Some supersitions and beliefs we used to have in the old days (1960s):
Whenever there is a lunar eclipse, we used to beat the gongs (and anything noisy, like tin cans and drums) as loudly as we can. The idea was to drive and scare away the Barob (a Dusun word for a big-appetite monster) that was devouring the moon. Of course, even then we were fast becoming an educated community so we did that more in jest, and to echo what our forefathers, I believe, certainly did in fear. Still, the whole kampong will be resonant with gong sounds and the tang-tang-tang of oil drums. If it was a solar eclipse, my grandmother will make us use big leaves as umbrellas if we are out in the open because “if the dragon’s (which was in the midst of eating the sun) saliva drips on to you, you will turn to stone.” Apparently dead brown leaves were useless because the dragon’s saliva will just melt through your wrong parasol.

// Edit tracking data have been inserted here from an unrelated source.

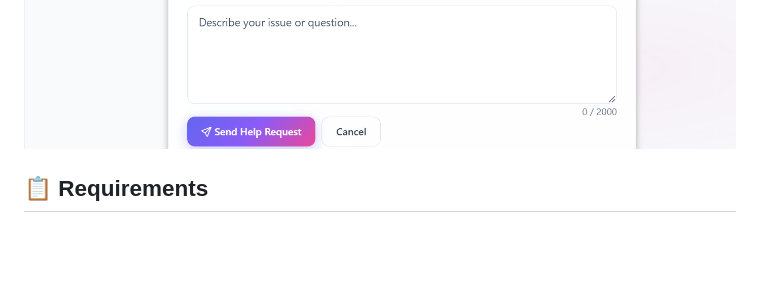
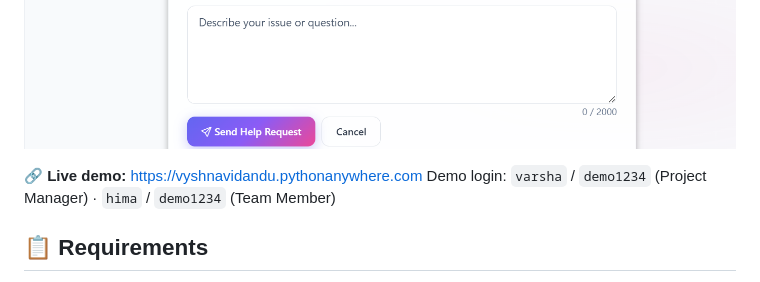
Before and after one commit to vyshnavidandu1/taskhive_project, a Markdown page: README.md, the part around the change. GitHub-like rendering; blank space fills up the shorter version.

Commit message:
Update README with live demo information
Added live demo link and demo login credentials.

```diff
--- a/README.md
+++ b/README.md
@@ -28,6 +28,8 @@ A production-ready, fully local web application for managing projects, tracking
 ![Projects](projects.png)
 ![Help Request](help-request.png)
 
+🔗 **Live demo:** https://vyshnavidandu.pythonanywhere.com
+Demo login: `varsha` / `demo1234` (Project Manager) · `hima` / `demo1234` (Team Member)
 
 ## 📋 Requirements
 
```
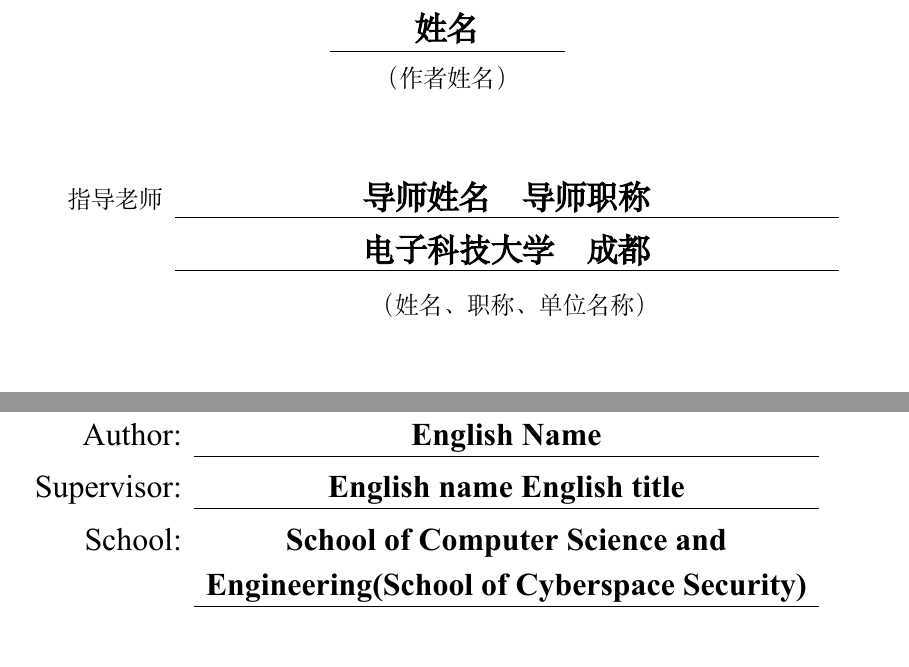
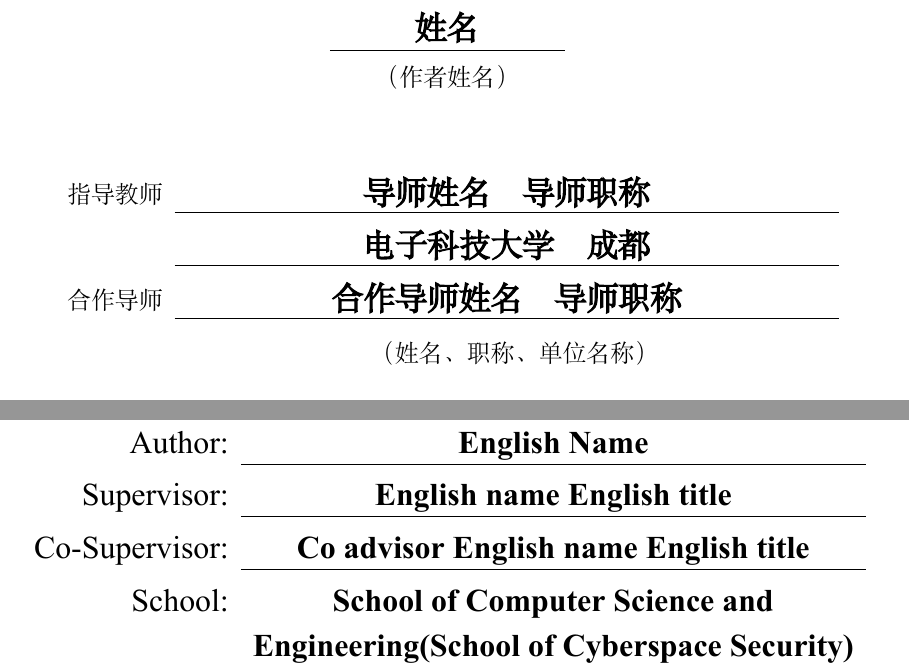
Before and after one commit to tinoryj/UESTC-Thesis-Latex-Template, a LaTeX thesis (main.tex, which reads thesis-uestc.cls): two parts of pages 3 and 4 of 26, joined at a grey line, cut so that both start at the same text. Compiled offline with XeLaTeX; a missing font is replaced by an installed copy or a similar font.

Commit message:
add co-advisor support

```diff
--- a/main.tex
+++ b/main.tex
@@ -1,4 +1,4 @@
-\documentclass[master]{thesis-uestc}
+\documentclass[promaster]{thesis-uestc}
 
 \title{中文题目}{English Title} % 论文题目
 \author{姓名}{English Name} % 作者姓名
@@ -6,6 +6,7 @@
 \setdate[oral]{2022年4月15日}  % 答辩日期，可留空
 \setdate[confer]{2022年6月8日} % 学位授予日期，可留空
 \advisor{导师姓名\chinesespace 导师职称}{English name English title}
+\coAdvisor{合作导师姓名\chinesespace 导师职称}{Co advisor English name English title} % 仅专业硕士/博士使用，在扉页/英文首页添加合作导师
 \school{计算机科学与工程学院(网络空间安全学院)}{School of Computer Science and Engineering(School of Cyberspace Security)} % 学院信息
 \major{计算机科学与技术}{Computer Science and Technology} % 专业信息
 \studentnumber{xxxxx} % 学号
--- a/thesis-uestc.cls
+++ b/thesis-uestc.cls
@@ -519,6 +519,7 @@
 \newcommand{\zh@theschool}{\chinesespace}
 \newcommand{\zh@themajor}{\chinesespace}
 \newcommand{\zh@theadvisor}{\chinesespace}
+\newcommand{\zh@thecoadvisor}{\chinesespace}
 
 \newcommand{\en@thetitle}{\chinesespace}
 \newcommand{\en@theauthor}{\chinesespace}
@@ -526,6 +527,7 @@
 \newcommand{\en@theschool}{\chinesespace}
 \newcommand{\en@themajor}{\chinesespace}
 \newcommand{\en@theadvisor}{\chinesespace}
+\newcommand{\en@thecoadvisor}{\chinesespace}
 
 \newcommand{\thestudentnumber}{\chinesespace}
 \newcommand{\theClassificationNumber}{\chinesespace}
@@ -561,6 +563,11 @@
 \newcommand{\advisor}[2]{
   \renewcommand{\zh@theadvisor}{#1}
   \renewcommand{\en@theadvisor}{#2}
+}
+
+\newcommand{\coAdvisor}[2]{
+  \renewcommand{\zh@thecoadvisor}{#1}
+  \renewcommand{\en@thecoadvisor}{#2}
 }
 
 \newcommand{\studentnumber}[1]{
@@ -908,7 +915,7 @@
     \cline{2-2}
     作\hspace{0.66em}者\hspace{0.66em}姓\hspace{0.67em}名 & \zh@theauthor &\\
     \cline{2-2}
-    指\hspace{0.66em}导\hspace{0.66em}老\hspace{0.67em}师 & \zh@theadvisor &\\
+    指\hspace{0.66em}导\hspace{0.66em}教\hspace{0.67em}师 & \zh@theadvisor &\\
     \cline{2-2}
     学\chinesespace\chinesespace\chinesespace\chinesespace 院 & \zh@theschool &\\
     \cline{2-2}
@@ -924,7 +931,7 @@
     \cline{2-2}
     作者姓名 & \zh@theauthor &\\
     \cline{2-2}
-    指导老师 & \zh@theadvisor &\\
+    指导教师 & \zh@theadvisor &\\
     \cline{2-2}
     学\chinesespace\chinesespace 院 & \zh@theschool &\\
     \cline{2-2}
@@ -982,7 +989,7 @@
   \begin{tabular}{>{\fontsize{12pt}{12pt}\selectfont}l
       >{\centering\arraybackslash\fontsize{16pt}{16pt}\selectfont}
       p{4.45in}}
-      指导老师 & {\bfseries\zh@theadvisor} \\
+      指导教师 & {\bfseries\zh@theadvisor} \\
     \cline{2-2}
       & {\bfseries 电子科技大学\chinesespace 成都} \\
     \cline{2-2}
@@ -1096,12 +1103,14 @@
   \begin{tabular}{>{\fontsize{12pt}{12pt}\selectfont}l
       >{\centering\arraybackslash\fontsize{16pt}{16pt}\selectfont}
       p{4.45in}}
-      指导老师 & {\bfseries\zh@theadvisor} \\
+      指导教师 & {\bfseries\zh@theadvisor} \\
     \cline{2-2}
       & {\bfseries 电子科技大学\chinesespace 成都} \\
     \cline{2-2}
+      合作导师 & {\bfseries\zh@thecoadvisor} \\
+    \cline{2-2}
     & \fontsize{12pt}{12pt}\selectfont（姓名、职称、单位名称）
-  \end{tabular}  \\[36bp]
+  \end{tabular}  \\ [12bp]
 \end{center}
 
   \noindent
@@ -1186,6 +1195,8 @@
 Author: & \en@theauthor \\
 \cline{2-2}
 Supervisor: & \en@theadvisor \\
+\cline{2-2}
+Co-Supervisor: & \en@thecoadvisor \\
 \cline{2-2}
 School: & \en@theschool \\
 \cline{2-2}
```
Also changed, not shown: README.md, main.pdf.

In the old days there were no undertaker van to bring the deceased to the cemetery. The funeral hearse will walk on foot for miles with the coffin carried by pallbearers with dead brown bamboo stems (green stems are a no-no). If you think the hearse will pass your house, you are supposed to put charcoal and blackened burnt wood on a few of your staircases and the sills of your doorways. It is believed that ghosts (During the funeral procession, the soul of the deceased will be accompanied by ghosts. Some who have the gift say they can see some of the ghosts sit astride the coffin, and that is why a live guy with huge parang is assigned to actually sit on the coffin.) are scared-shit of stepping over charcoal and ashes. In this way your house is protected from such unwelcomed visits.
Similarly, if you are brewing tapai (rice wine) in a jar, after you have air-sealed the jar with leaves (even plastics were difficult to come by then), you put a bunch of charcoal on top so that it will ferment well and not turn sour by the visitations of these ethereal beings.

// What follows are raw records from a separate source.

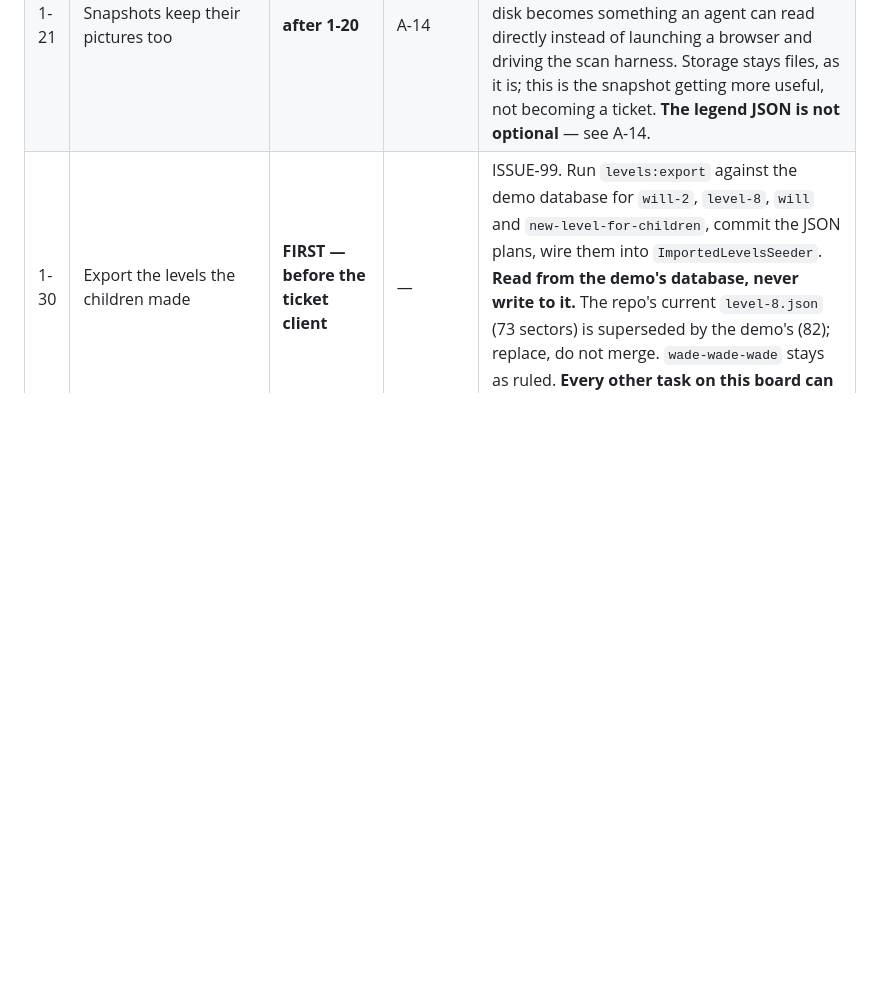
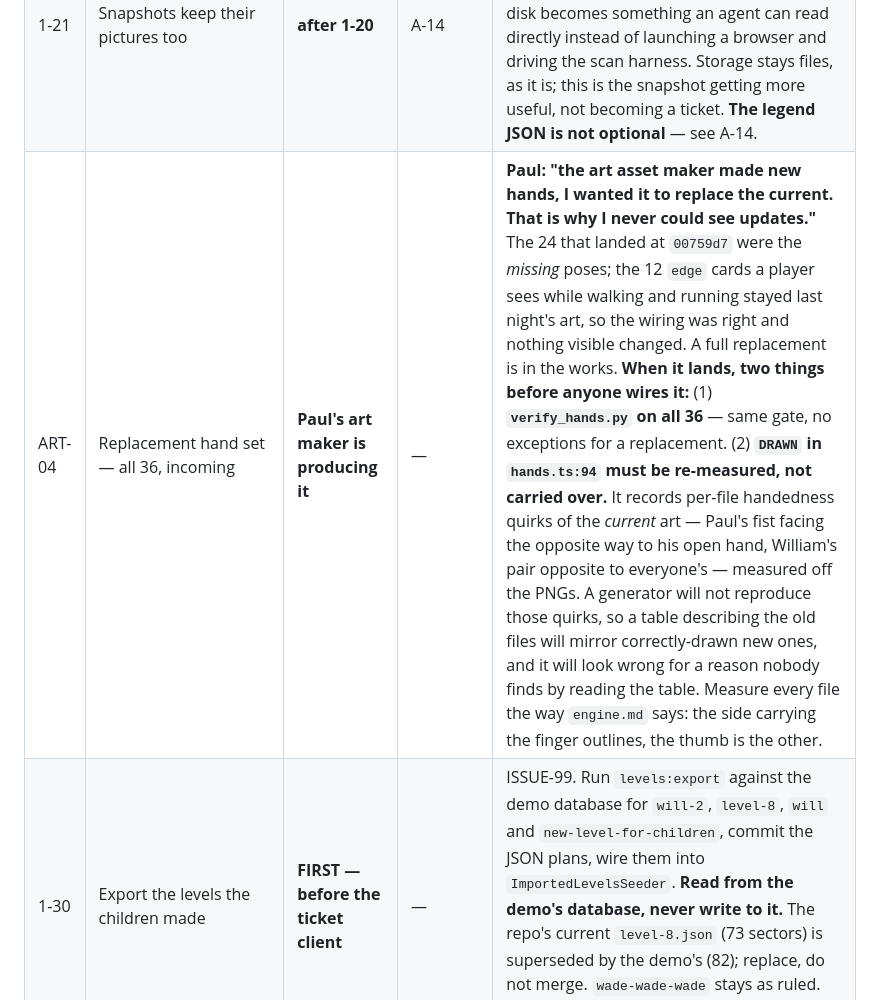
Before and after one commit to silent-8ch/life_game, a Markdown page: docs/tasks.md, the part around the change. Drawn GitHub-style; blank space fills up the shorter version.

Commit message:
Replacement hands incoming: re-measure DRAWN, do not carry it over
The 24 cards that landed were the missing poses; the 12 edge cards a player
actually sees stayed last night's art, which is why Paul saw no change. A full
replacement is coming. DRAWN records handedness quirks of the current files,
measured off the PNGs; a generator will not reproduce them, so the table must
be re-measured for the new art or it mirrors correctly-drawn hands.

Co-Authored-By: Claude Opus 5 (1M context) <noreply@anthropic.com>

```diff
--- a/docs/tasks.md
+++ b/docs/tasks.md
@@ -116,6 +116,7 @@ under Vitest, Pest **476 of 476, 3149 assertions**, 63 component, ten levels see
 | 1-14 | Stair generator in the editor | **landed** `6c5e595` | — | **The user's choice for this lane.** ~2 days. Select a room, say how many steps over what rise, and the editor carves it into N sectors with heights already set; `carve.ts` already splits a room into slabs via `intoSlabs`. Pairs with the slopes that landed tonight. **Do not bake a `MAX_STEP` assumption into the geometry** — agent A's vertical-physics work makes that a runtime decision, and `MAX_STEP` is pinned in two lanes at once. See ISSUE-45. |
 | 1-16 | Ship flag values to the engine | **landed** `ce54a7f` — **A-03's alt half is unblocked** | — | **ISSUE-47.** Add the game state's set flags to the explore payload, and `'flags'` to the interaction's `only:` list in `pages/game/explore.tsx:67` so a switch visibly turns on when it is used rather than at the next level load. **User's decision: refresh per interaction, not a page-load snapshot.** `GameState::flags()` already exists as a HasMany, and that `only:` list exists for precisely this pattern — keep the level closure untouched so geometry is still not rebuilt. Types too: `resources/js/types/game.ts` has no flags at all today. Small, and both A-03's alt states and any later prop state are blocked behind it. **`pages/game/explore.tsx` is arguably A's side of the house — declaring the one-line change here rather than asking, since A is mid-A-03.** |
 | 1-21 | Snapshots keep their pictures too | **after 1-20** | A-14 | Paul's call: the debug snapshot saves the same three images a ticket does. **The reason is agent time** — the colour-coded screen is already machine-readable, so a snapshot on disk becomes something an agent can read directly instead of launching a browser and driving the scan harness. Storage stays files, as it is; this is the snapshot getting more useful, not becoming a ticket. **The legend JSON is not optional** — see A-14. |
+| ART-04 | Replacement hand set — all 36, incoming | **Paul's art maker is producing it** | — | **Paul: "the art asset maker made new hands, I wanted it to replace the current. That is why I never could see updates."** The 24 that landed at `00759d7` were the *missing* poses; the 12 `edge` cards a player sees while walking and running stayed last night's art, so the wiring was right and nothing visible changed. A full replacement is in the works. **When it lands, two things before anyone wires it:** (1) **`verify_hands.py` on all 36** — same gate, no exceptions for a replacement. (2) **`DRAWN` in `hands.ts:94` must be re-measured, not carried over.** It records per-file handedness quirks of the *current* art — Paul's fist facing the opposite way to his open hand, William's pair opposite to everyone's — measured off the PNGs. A generator will not reproduce those quirks, so a table describing the old files will mirror correctly-drawn new ones, and it will look wrong for a reason nobody finds by reading the table. Measure every file the way `engine.md` says: the side carrying the finger outlines, the thumb is the other. |
 | 1-30 | Export the levels the children made | **FIRST — before the ticket client** | — | ISSUE-99. Run `levels:export` against the demo database for `will-2`, `level-8`, `will` and `new-level-for-children`, commit the JSON plans, wire them into `ImportedLevelsSeeder`. **Read from the demo's database, never write to it.** The repo's current `level-8.json` (73 sectors) is superseded by the demo's (82); replace, do not merge. `wade-wade-wade` stays as ruled. **Every other task on this board can be redone; a child's level cannot.** |
 | 1-29 | Undo and redo buttons in the editor | **landed** `055c15b` | — | **Paul: "add an undo button in the UI, we didn't know you could undo."** There is none. The only trace of undo in the interface is `map-view.tsx:941`, a grey `· ⌘Z undoes` appended to the status line when there is something to undo. **The board recorded "Undo/Redo buttons" when `81924ee` landed, and planning repeated it to Paul this morning — both wrong.** Two buttons in the toolbar, disabled when there is nothing to step to, with the shortcut as a tooltip. Trivial, and it goes first because it is the difference between a feature existing and a feature being known to exist. 1-28's timeline panel grows out of this. |
 | 1-28 | Edit log: every edit persisted, rollback through undos, autosave | **queued — after 1-27** | — | **Paul: "add undo. All edits are logged and able to roll back including undos. Acts as auto save."** What exists is not this: `history.ts` is 40 drafts in React state, gone on reload, and a linear stack where undo-then-edit discards the redo branch. **Rulings: the log lives on the server, per level**, written as each edit happens — a level's current draft is the log replayed. **It is a tree, not a stack**: an undo is itself an entry, so the state you undid to is never lost. **⌘Z/⌘⇧Z walk it as today, plus a timeline panel** listing every entry with a time and what it did, click any to restore; branches show as entries after an undo. **The Save button stays, as publish**: edits log continuously, but the level the game serves updates only on Save — so the kids on the demo never see a half-made edit, and `LevelWriter`'s delete-and-recreate (ISSUE-8) fires on publish, not on every keystroke. Agent 1's lane throughout: migration, model, endpoint, and the editor's `commit()` writing through. The existing `EditKind` coalescing — a dragged corner is one step, not one per pointer move — carries over; that is what keeps the log readable. |
```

Finally, if you have visited a deceased to pay your last respects, you are supposed to head home straight away, and not make a detour and visit someone’s home. Woe to you who did this: you will be adjudged to have broken a huge adat and the Native Court have no choice but to penalise you with one buffalo as sogit to the aggrieved household. The idea behind this is you have brought the deceased’s very bad luck to someone else’s home. I will hasten to add that this rule is still enforced nowadays, so beware.
Read about kampong life in the 1960s (and the old customs and mores) in Tina Kisil‘s wonderful book, Footprints in the Paddy Fields. In one chapter, she relates the story of one of her aunts who was adept in the bobohizan’s arts and arcane skills, and who communicated with dead spirits every night.
UPDATE: Tina K has a new blog @ http://teawith-tina.blogspot.com